If you look at one of those topographic maps that eliminate state borders, you might wonder if there's any difference at all between Maryland's Ocean City and Virginia's Virginia Beach. Both appear as sandy slivers of coastline amid a scattering of barrier islands straddling the mouth of the Chesapeake Bay. Both offer frontage to the Atlantic surf. Even closer in, there are basic similarities: Both offer hotels, boardwalks, restaurants and sun at (mostly) family-friendly rates.
Check things out closer, however, and the differences get bigger.
First, there's size. Ocean City hosts a whopping 8.1 million visitors a year; Virginia Beach only 2.2 million. Ocean City offers 35,000 places to stay, including hotels, rental houses, apartments and those godforsaken high-rise condos that stalk the beachfront. Virginia Beach has more than 11,000 units available, many of them in modest mid-rise hotels. While one-quarter to a third of the resorts' visitors are folks from the home state, relatively few venture over the state line to the others' surf turf. Indeed, more people from beach-deprived Ohio visit Virginia Beach than from Maryland.
But beyond simple body counts, there are huge differences in character.
Virginia Beach has all the expected beachside attractions, but everything seems efficient and modest and . . . contained. The hotels are low-rise but packed close to the beach, creating intimacy -- and a 3 o'clock shadow that hides the sun. The boardwalk is made of smooth concrete, easier on the feet (and more accommodating for bikers, in-line skaters and wheelchair-riders) than Ocean City's mostly plank version. A pathway is set aside for wheeled travelers at all times; during the summer, bikers are allowed at Ocean City only between the hours of 5 and 10 a.m. Virginia Beach has a small amusement park and a water park.
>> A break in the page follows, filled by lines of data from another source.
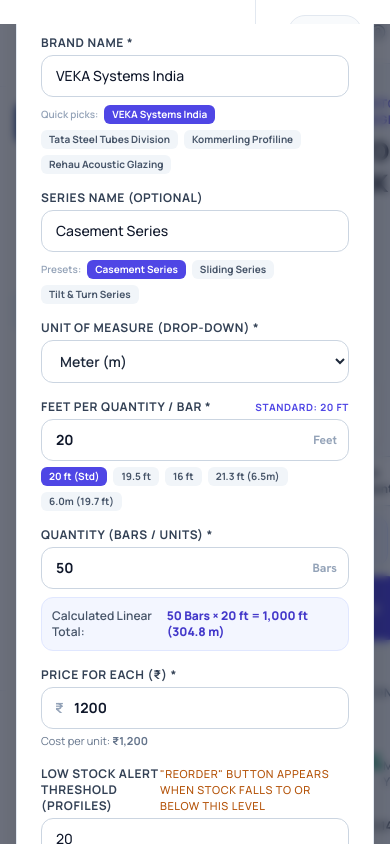
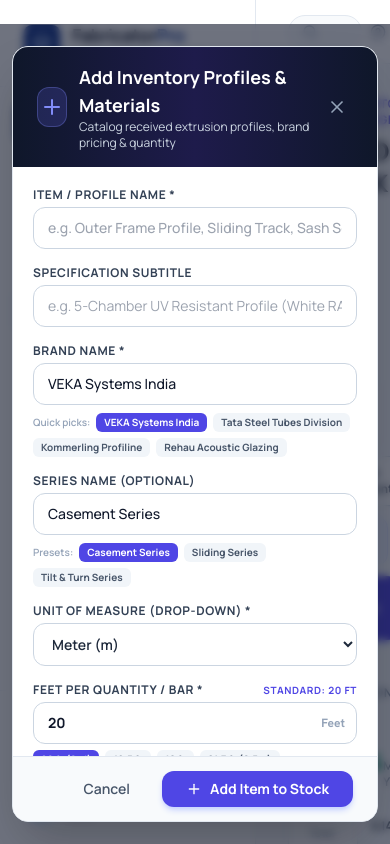
Before and after one commit to samachakri/fabricator-application, a Next.js app: page /inventory in a window 390 px wide. Both pictures are taken after typing "Sample" into the empty fields and a click on the button "+ Add Inventory Item". Shown: the top 844 px of the page. Built offline with nearby package versions, Linux system fonts and the light colour scheme.

Commit message:
fix(inventory): make Add and Edit inventory modals responsive with sticky header/footer and internal scrolling at 100% zoom

```diff
--- a/components/modals/AddInventoryModal.tsx
+++ b/components/modals/AddInventoryModal.tsx
@@ -134,10 +134,10 @@ export default function AddInventoryModal({ isOpen, onClose }: AddInventoryModal
   };
 
   return (
-    <div className="fixed inset-0 z-50 flex items-center justify-center bg-slate-900/60 backdrop-blur-sm p-4 overflow-y-auto">
-      <div className="bg-white rounded-2xl shadow-2xl max-w-2xl w-full overflow-hidden border border-slate-200 animate-in fade-in zoom-in-95 duration-150 my-8">
+    <div className="fixed inset-0 z-50 flex items-center justify-center bg-slate-900/60 backdrop-blur-sm p-3 sm:p-4 overflow-hidden">
+      <div className="bg-white rounded-2xl shadow-2xl max-w-2xl w-full max-h-[92vh] flex flex-col overflow-hidden border border-slate-200 animate-in fade-in zoom-in-95 duration-150">
         {/* Header */}
-        <div className="bg-gradient-to-r from-slate-900 via-indigo-950 to-slate-900 px-6 py-5 text-white flex items-center justify-between">
+        <div className="shrink-0 bg-gradient-to-r from-slate-900 via-indigo-950 to-slate-900 px-6 py-4 sm:py-5 text-white flex items-center justify-between">
           <div className="flex items-center gap-3">
             <div className="w-10 h-10 rounded-xl bg-indigo-500/20 border border-indigo-400/30 flex items-center justify-center text-indigo-400">
               <Plus className="w-6 h-6" />
@@ -157,7 +157,7 @@ export default function AddInventoryModal({ isOpen, onClose }: AddInventoryModal
 
         {/* Content */}
         {successMsg ? (
-          <div className="p-12 text-center space-y-4">
+          <div className="flex-1 overflow-y-auto p-8 sm:p-12 text-center space-y-4">
             <div className="w-16 h-16 bg-emerald-50 text-emerald-600 rounded-full flex items-center justify-center mx-auto ring-8 ring-emerald-50/50 animate-bounce">
               <CheckCircle2 className="w-8 h-8" />
             </div>
@@ -167,8 +167,9 @@ export default function AddInventoryModal({ isOpen, onClose }: AddInventoryModal
             </p>
           </div>
         ) : (
-          <form onSubmit={handleSubmit} className="p-6 space-y-5">
-            <div className="grid grid-cols-1 md:grid-cols-2 gap-4">
+          <form onSubmit={handleSubmit} className="flex-1 flex flex-col min-h-0 overflow-hidden">
+            <div className="flex-1 overflow-y-auto p-5 sm:p-6 space-y-5">
+              <div className="grid grid-cols-1 md:grid-cols-2 gap-4">
               {/* Item / Profile Name */}
               <div className="md:col-span-2">
                 <label className="block text-xs font-bold uppercase tracking-wider text-slate-700 mb-1">
@@ -448,19 +449,20 @@ export default function AddInventoryModal({ isOpen, onClose }: AddInventoryModal
                 </div>
               </div>
             </div>
+            </div>
 
-            {/* Footer buttons */}
-            <div className="flex items-center justify-end gap-3 pt-2">
+            {/* Fixed Footer */}
+            <div className="shrink-0 bg-slate-50 border-t border-slate-200 px-6 py-3.5 flex items-center justify-end gap-3">
               <button
                 type="button"
                 onClick={onClose}
-                className="px-5 py-2.5 text-sm font-semibold text-slate-600 hover:text-slate-800 hover:bg-slate-100 rounded-xl transition-colors"
+                className="px-5 py-2 text-sm font-semibold text-slate-600 hover:text-slate-800 hover:bg-slate-200/70 rounded-xl transition-colors"
               >
                 Cancel
               </button>
               <button
                 type="submit"
-                className="px-6 py-2.5 text-sm font-bold text-white bg-indigo-600 hover:bg-indigo-700 active:bg-indigo-800 rounded-xl shadow-md shadow-indigo-200 transition-all flex items-center gap-2"
+                className="px-6 py-2 text-sm font-bold text-white bg-indigo-600 hover:bg-indigo-700 active:bg-indigo-800 rounded-xl shadow-md shadow-indigo-200 transition-all flex items-center gap-2"
               >
                 <Plus className="w-4 h-4" />
                 <span>Add Item to Stock</span>
--- a/components/modals/EditItemModal.tsx
+++ b/components/modals/EditItemModal.tsx
@@ -127,10 +127,10 @@ export default function EditItemModal({ isOpen, onClose, item }: EditItemModalPr
   };
 
   return (
-    <div className="fixed inset-0 z-50 flex items-center justify-center bg-slate-900/60 backdrop-blur-sm p-4 overflow-y-auto">
-      <div className="bg-white rounded-2xl shadow-2xl max-w-2xl w-full overflow-hidden border border-slate-200 animate-in fade-in zoom-in-95 duration-150 my-8">
+    <div className="fixed inset-0 z-50 flex items-center justify-center bg-slate-900/60 backdrop-blur-sm p-3 sm:p-4 overflow-hidden">
+      <div className="bg-white rounded-2xl shadow-2xl max-w-2xl w-full max-h-[92vh] flex flex-col overflow-hidden border border-slate-200 animate-in fade-in zoom-in-95 duration-150">
         {/* Header */}
-        <div className="bg-gradient-to-r from-slate-900 via-indigo-950 to-slate-900 px-6 py-5 text-white flex items-center justify-between">
+        <div className="shrink-0 bg-gradient-to-r from-slate-900 via-indigo-950 to-slate-900 px-6 py-4 sm:py-5 text-white flex items-center justify-between">
           <div className="flex items-center gap-3">
             <div className="w-10 h-10 rounded-xl bg-indigo-500/20 border border-indigo-400/30 flex items-center justify-center text-indigo-400">
               <Edit3 className="w-5 h-5" />
@@ -152,7 +152,7 @@ export default function EditItemModal({ isOpen, onClose, item }: EditItemModalPr
 
         {/* Content */}
         {success ? (
-          <div className="p-10 text-center space-y-3">
+          <div className="flex-1 overflow-y-auto p-8 sm:p-10 text-center space-y-3">
             <div className="w-14 h-14 bg-emerald-50 text-emerald-600 rounded-full flex items-center justify-center mx-auto ring-8 ring-emerald-50/50">
               <CheckCircle2 className="w-8 h-8" />
             </div>
@@ -162,8 +162,9 @@ export default function EditItemModal({ isOpen, onClose, item }: EditItemModalPr
             </p>
           </div>
         ) : (
-          <form onSubmit={handleSubmit} className="p-6 space-y-5">
-            <div className="grid grid-cols-1 md:grid-cols-2 gap-4">
+          <form onSubmit={handleSubmit} className="flex-1 flex flex-col min-h-0 overflow-hidden">
+            <div className="flex-1 overflow-y-auto p-5 sm:p-6 space-y-5">
+              <div className="grid grid-cols-1 md:grid-cols-2 gap-4">
               {/* Material Name */}
               <div className="md:col-span-2">
                 <label className="block text-xs font-bold uppercase tracking-wider text-slate-700 mb-1">
@@ -400,22 +401,23 @@ export default function EditItemModal({ isOpen, onClose, item }: EditItemModalPr
                 </button>
               </div>
             </div>
+            </div>
 
-            {/* Footer Buttons */}
-            <div className="flex items-center justify-end gap-3 pt-2">
+            {/* Fixed Footer Buttons */}
+            <div className="shrink-0 bg-slate-50 border-t border-slate-200 px-6 py-3.5 flex items-center justify-end gap-3">
               <button
                 type="button"
                 onClick={onClose}
-                className="px-5 py-2.5 text-sm font-semibold text-slate-600 hover:text-slate-800 hover:bg-slate-100 rounded-xl transition-colors"
+                className="px-5 py-2 text-sm font-semibold text-slate-600 hover:text-slate-800 hover:bg-slate-200/70 rounded-xl transition-colors"
               >
                 Cancel
               </button>
               <button
                 type="submit"
-                className="px-6 py-2.5 text-sm font-bold text-white bg-indigo-600 hover:bg-indigo-700 active:bg-indigo-800 rounded-xl shadow-md shadow-indigo-200 transition-all flex items-center gap-2"
+                className="px-6 py-2 text-sm font-bold text-white bg-indigo-600 hover:bg-indigo-700 active:bg-indigo-800 rounded-xl shadow-md shadow-indigo-200 transition-all flex items-center gap-2"
               >
                 <Edit3 className="w-4 h-4" />
-                Save Changes
+                <span>Save Changes</span>
               </button>
             </div>
           </form>
```
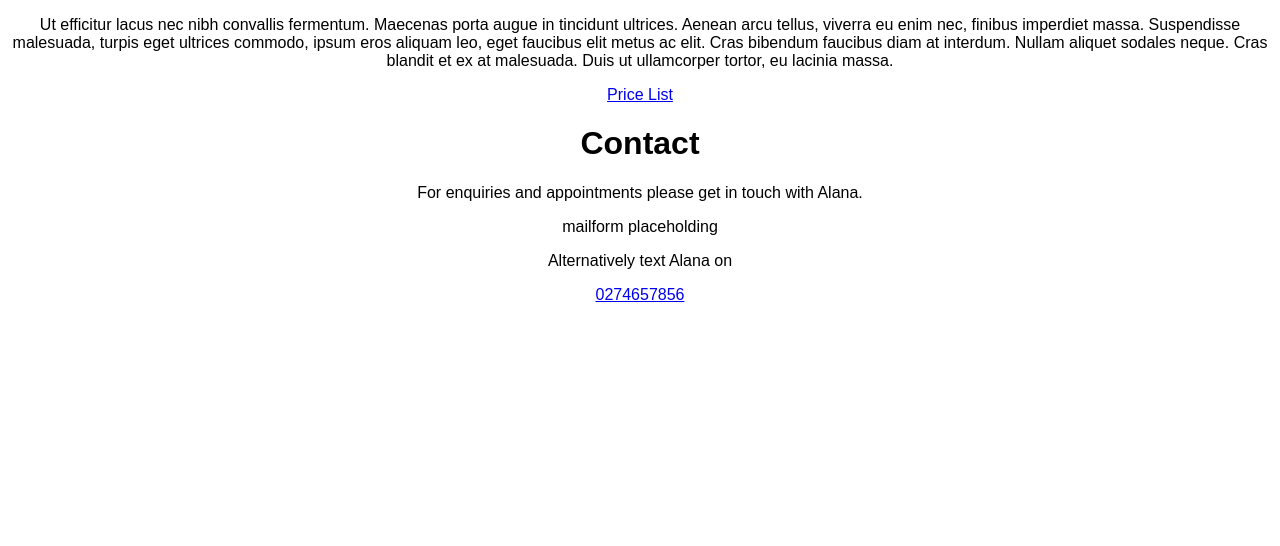
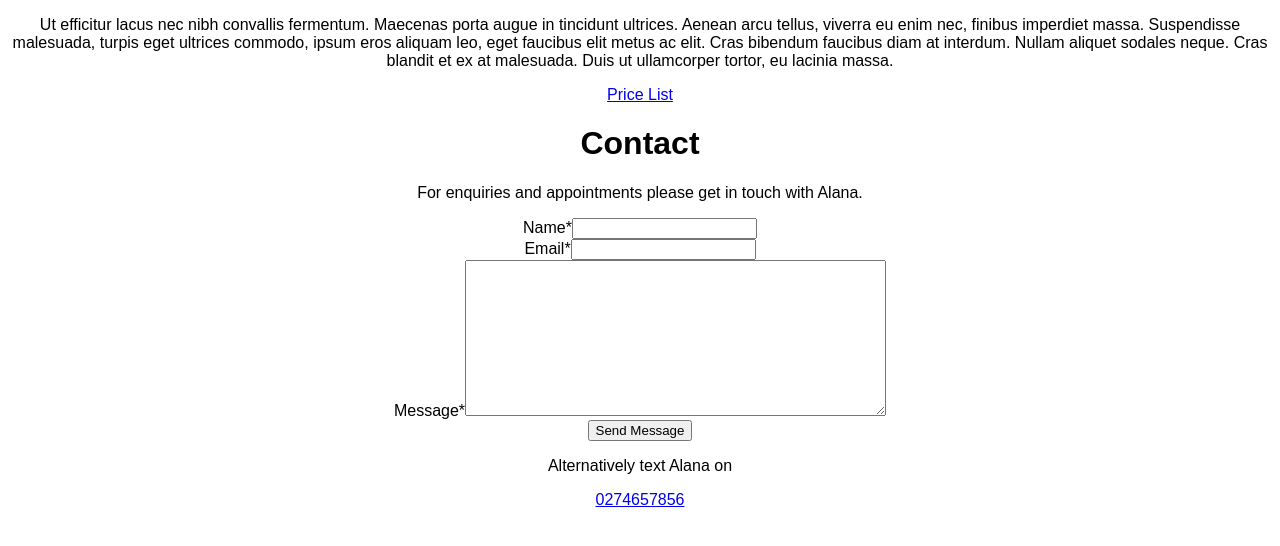
Before and after one commit to simon-jk-casey/hairwithaview, a React (Create React App) app: page / in a window 1280 px wide. Shown: the top 546 px of the page. Built offline with nearby package versions, Linux system fonts and the light colour scheme.

Commit message:
added mailform component, state updates on input - placehilding submit function

```diff
--- a/src/components/contact/Contact.jsx
+++ b/src/components/contact/Contact.jsx
@@ -1,4 +1,6 @@
 import React, { Component } from 'react'
+
+import Mailform from '../mailform/Mailform'
 
 export default class Contact extends Component {
   render () {
@@ -11,7 +13,7 @@ export default class Contact extends Component {
           <p>For enquiries and appointments please get in touch with Alana.</p>
         </div>
         <div>
-          <p>mailform placeholding</p>
+          <Mailform />
         </div>
         <div>
           <p>Alternatively text Alana on</p>
--- /dev/null
+++ b/src/components/mailform/Mailform.js
@@ -0,0 +1,67 @@
+import React, { Component } from 'react'
+
+export default class Mailform extends Component {
+  constructor (props) {
+    super(props)
+    this.state = {
+      name: '',
+      email: '',
+      message: ''
+    }
+  }
+
+  handleChange (event) {
+    this.setState({ [event.target.name]: event.target.value })
+    console.log(this.state)
+  }
+
+  handleSubmit () {
+    alert("Message sent!")
+    this.setState(
+      {
+        name: '',
+        email: '',
+        message: ''
+      }
+    )
+    console.log(this.state)
+  }
+
+  render () {
+    return (
+      <form>
+        <div>
+          <label htmlFor='nameField'>Name*</label>
+          <input
+            type='text'
+            name='name'
+            onChange={event => this.handleChange(event)}
+            required
+          />
+        </div>
+        <div>
+          <label htmlFor='email'> Email*</label>
+          <input
+            type='email'
+            name='email'
+            onChange={event => this.handleChange(event)}
+            required
+          />
+        </div>
+        <div>
+          <label htmlFor='message'> Message*</label>
+          <textarea
+            rows='10'
+            cols='50'
+            name='message'
+            onChange={event => this.handleChange(event)}
+            required
+          />
+        </div>
+        <div>
+          <button onClick={this.handleSubmit.bind(this)}>Send Message</button>
+        </div>
+      </form>
+    )
+  }
+}
```
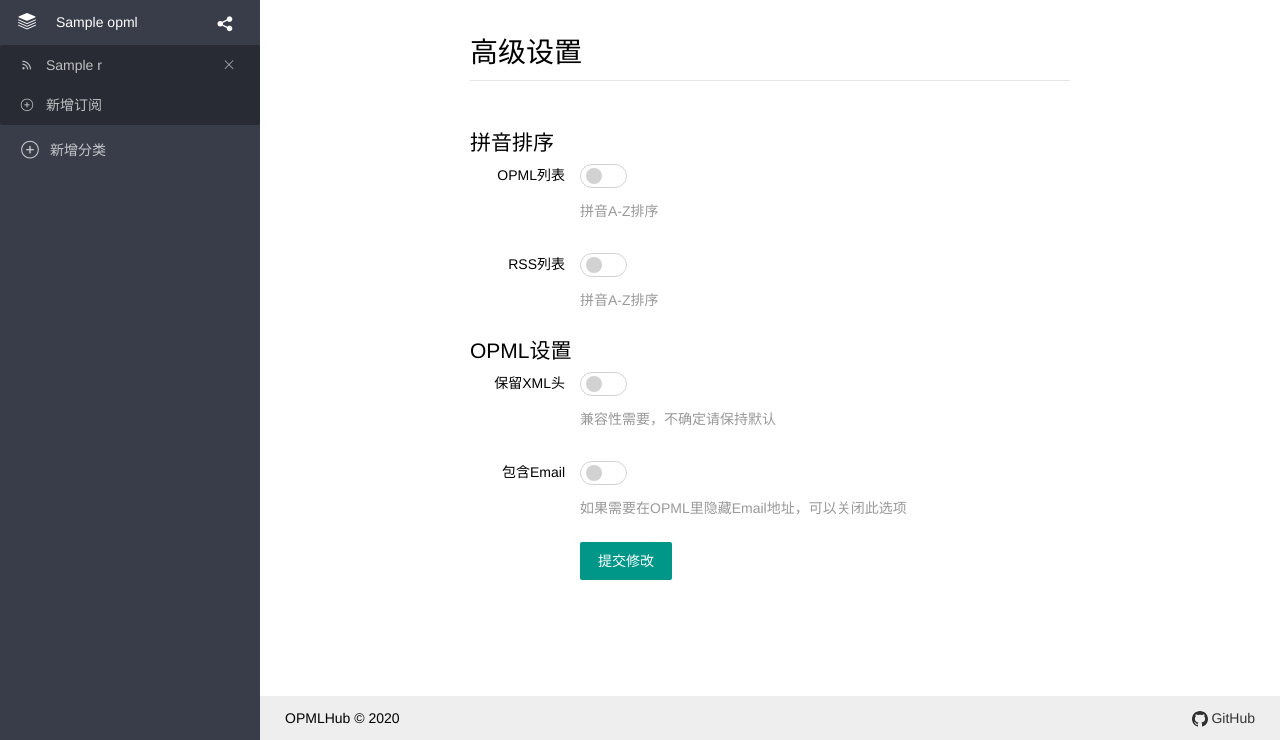
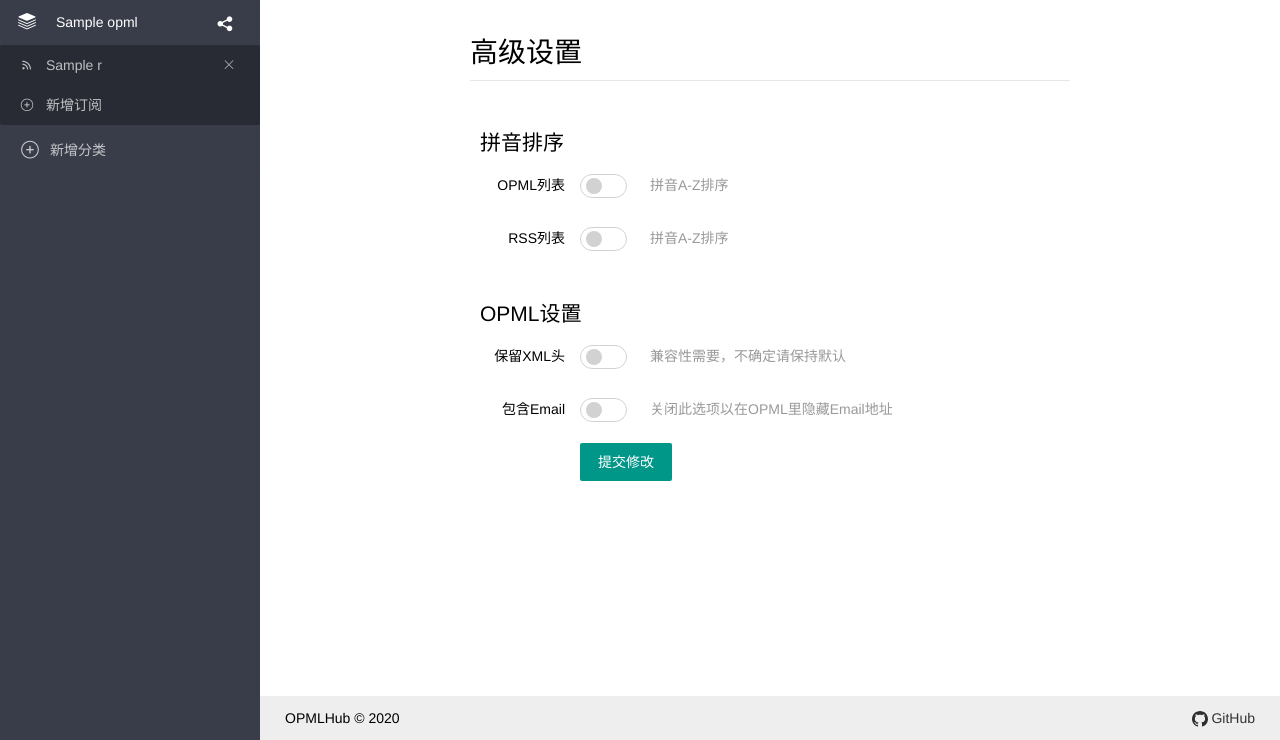
Before and after one commit to LuRenJiasWorld/OPMLHub, a CodeIgniter 4 app: template src/app/Views/user/settings.php in a window 1280 px wide. Shown: the part 60-800 px from the top of the page. Run offline with PHP 8.4 and a stand-in for CodeIgniter, Linux system fonts and the light colour scheme; the template is opened without the code that fills it: most values are stand-ins (such as "Sample title", 1, 10 or a date in 2020); some libraries are stand-ins or nearby versions.

Commit message:
【Perf】优化高级设置表单样式

```diff
--- a/src/app/Views/user/settings.php
+++ b/src/app/Views/user/settings.php
@@ -6,11 +6,11 @@
 <hr />
 <form class="layui-form" style="margin-top: 45px;" action="/user/password" method="post">
 
-    <h2>拼音排序</h2>
+    <h2 style="margin: 10px; margin-top: 0;">拼音排序</h2>
 
     <div class="layui-form-item">
         <label class="layui-form-label">OPML列表</label>
-        <div class="layui-input-block">
+        <div class="layui-input-inline" style="width: 60px;">
             <input type="checkbox" name="switch" lay-skin="switch">
         </div>
         <div class="layui-form-mid layui-word-aux">拼音A-Z排序</div>
@@ -18,17 +18,18 @@
 
     <div class="layui-form-item">
         <label class="layui-form-label">RSS列表</label>
-        <div class="layui-input-block">
+        <div class="layui-input-inline" style="width: 60px;">
             <input type="checkbox" name="switch" lay-skin="switch">
         </div>
         <div class="layui-form-mid layui-word-aux">拼音A-Z排序</div>
     </div>
 
-    <h2>OPML设置</h2>
+
+    <h2 style="margin: 10px; margin-top: 40px;">OPML设置</h2>
 
     <div class="layui-form-item">
         <label class="layui-form-label">保留XML头</label>
-        <div class="layui-input-block">
+        <div class="layui-input-inline" style="width: 60px;">
             <input type="checkbox" name="switch" lay-skin="switch">
         </div>
         <div class="layui-form-mid layui-word-aux">兼容性需要，不确定请保持默认</div>
@@ -36,10 +37,10 @@
 
     <div class="layui-form-item">
         <label class="layui-form-label">包含Email</label>
-        <div class="layui-input-block">
+        <div class="layui-input-inline" style="width: 60px;">
             <input type="checkbox" name="switch" lay-skin="switch">
         </div>
-        <div class="layui-form-mid layui-word-aux">如果需要在OPML里隐藏Email地址，可以关闭此选项</div>
+        <div class="layui-form-mid layui-word-aux">关闭此选项以在OPML里隐藏Email地址</div>
     </div>
 
 
```
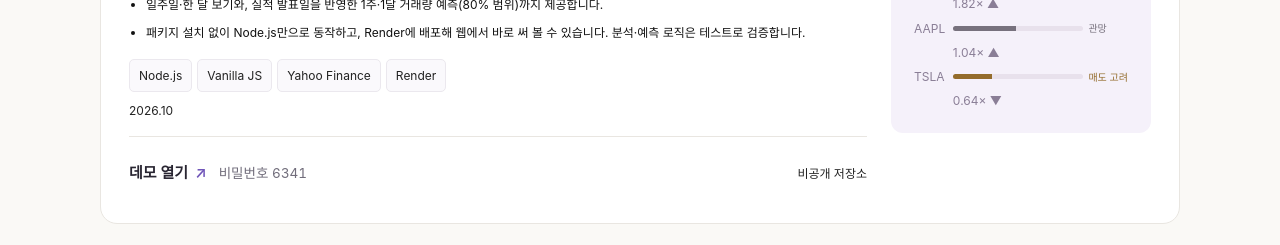
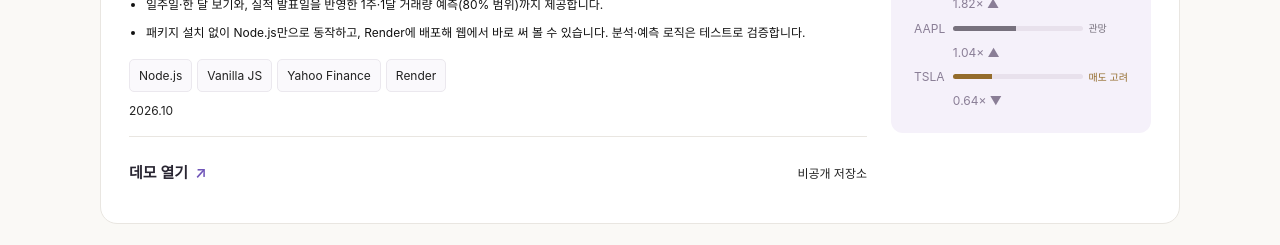
Before and after one commit to nekh802/nekh802.github.io, a plain HTML site: page portfolio/index.html in a window 1280 px wide. Shown: the part 3380-3625 px from the top of the page. Drawn offline with Linux system fonts and the light colour scheme; no server answers.

Commit message:
Remove the Stock Volumer demo password from the portfolio card
Co-Authored-By: Claude Opus 5.5 <noreply@anthropic.com>

```diff
--- a/portfolio/index.html
+++ b/portfolio/index.html
@@ -204,7 +204,7 @@
           <span class="chip">Node.js</span><span class="chip">Vanilla JS</span><span class="chip">Yahoo Finance</span><span class="chip">Render</span>
           <span class="period">2026.10</span>
         </div>
-        <div class="links"><span class="demo"><a href="https://stockvolumer.onrender.com/" target="_blank" rel="noopener">데모 열기</a><span class="demo-pw">비밀번호 6341</span></span><span class="private" data-repo="StockVolumer">비공개 저장소</span></div>
+        <div class="links"><a href="https://stockvolumer.onrender.com/" target="_blank" rel="noopener">데모 열기</a><span class="private" data-repo="StockVolumer">비공개 저장소</span></div>
       </div>
       <div class="specimen" aria-hidden="true">
         <div class="cap">종합 배수 · 예시</div>
--- a/portfolio/style.css
+++ b/portfolio/style.css
@@ -58,4 +58,3 @@
 .builders-specimen .shelf-list>div{gap:10px}
 .builders-specimen .ba-due{color:#b4533a;white-space:nowrap}
 .builders-specimen .ba-team{color:#4a5fc1;white-space:nowrap}
-.links .demo{display:inline-flex;align-items:center;gap:12px;flex-wrap:wrap}.demo-pw{font-size:.9em;color:var(--muted);font-variant-numeric:tabular-nums}
```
When I registered for my room at Virginia Beach, the rental agreement included eight rules I had to abide by, such as not having unregistered guests in my room and agreeing to control my noise output. These turned out to be legacies of the city's 1989 student-led riots, which caused the city elders to call for more order in the resort town. Today Virginia Beach is just as they hoped: peaceful, quiet, an orderly and pleasant place to get away. You get personal comfort, not personality.
But Virginia Beach is also the largest city in the Commonwealth, so also packs some of the amenities of a metropolitan area. Nearby are a range of historical, cultural and natural attractions that isolated Ocean City can't muster. The Virginia Marine Science Museum has dolphin-watching boat trips and an Imax theater; Norfolk, Williamsburg, Jamestown, Yorktown and Busch Gardens are all nearby. Jets swoop overhead from the Oceana Naval Air Station. You can be part of Pat Robertson's television audience while you visit.
Ocean City, by contrast, is what it is: A tenured, self-contained beach resort, separated from workdaday civilization and devoted almost exclusively to tourism. It's suffered hurricanes, beach erosion and a massive wave of condo overbuilding at the north end, but it's got character.
Ocean City's heart remains its boardwalk, which is equal parts scruffy, tacky and electric. Traveling from north to south, the blocks between 27th and 16th are residential, occupied for the most part by low-rise hotels less than 30 years old. At 15th Street -- anchored by the 1950s-era Harrison Hall, with its Ionic columns and porchfront rockers -- the neighborhood gets more interesting. It's Ocean City hip; an intermingling of low-lying condos and hotels line the beachfront, and the side streets are lined with salty old beach cottages -- the kind where fish are mounted on wooden plaques and where groups of families and friends have been returning for decades. At Third Street you hit "downtown," and the noise level rises, with pinball, Skee Ball and video games drawing crowds. There are a lot of families, couples, teenagers on the prowl. The Ocean Gallery is selling oil paintings for $19.98 -- and tonight, an additional 90 percent off!
But the center of the action are the Trimper's amusement park rides, which straddle both sides of the boardwalk. Very little has changed here in 30, 40, perhaps 50 years. The Himalaya, the Matterhorn, the Hurricane, the old-time carousel are all still here, just as remembered. The roller coaster has been updated to include a loop, but that's a minor concession.
An open-air teacup on the giant Ferris wheel soars over the town and the ocean. The briny breeze, the iridescent waves in the moonlight, and KC and the Sunshine Band on the music system . . . all of this is heady stuff. From your overhead perch you look down on the boardwalk's Great White Way, with its mass of strolling vacationers, and beyond, the lines of condominiums. You see a flashing comet in the black sky -- or is it a spotlight?
No, it's just another night in Ocean City.
Ocean City: 1-800-626-2326, http://www.ocean-city.com. Virginia Beach: 1-800-446-8038, http://www.vabeach.com.
© Copyright 1997 The Washington Post Company
Back to the top
© Copyright 1999 The Washington Post Company
Back to the top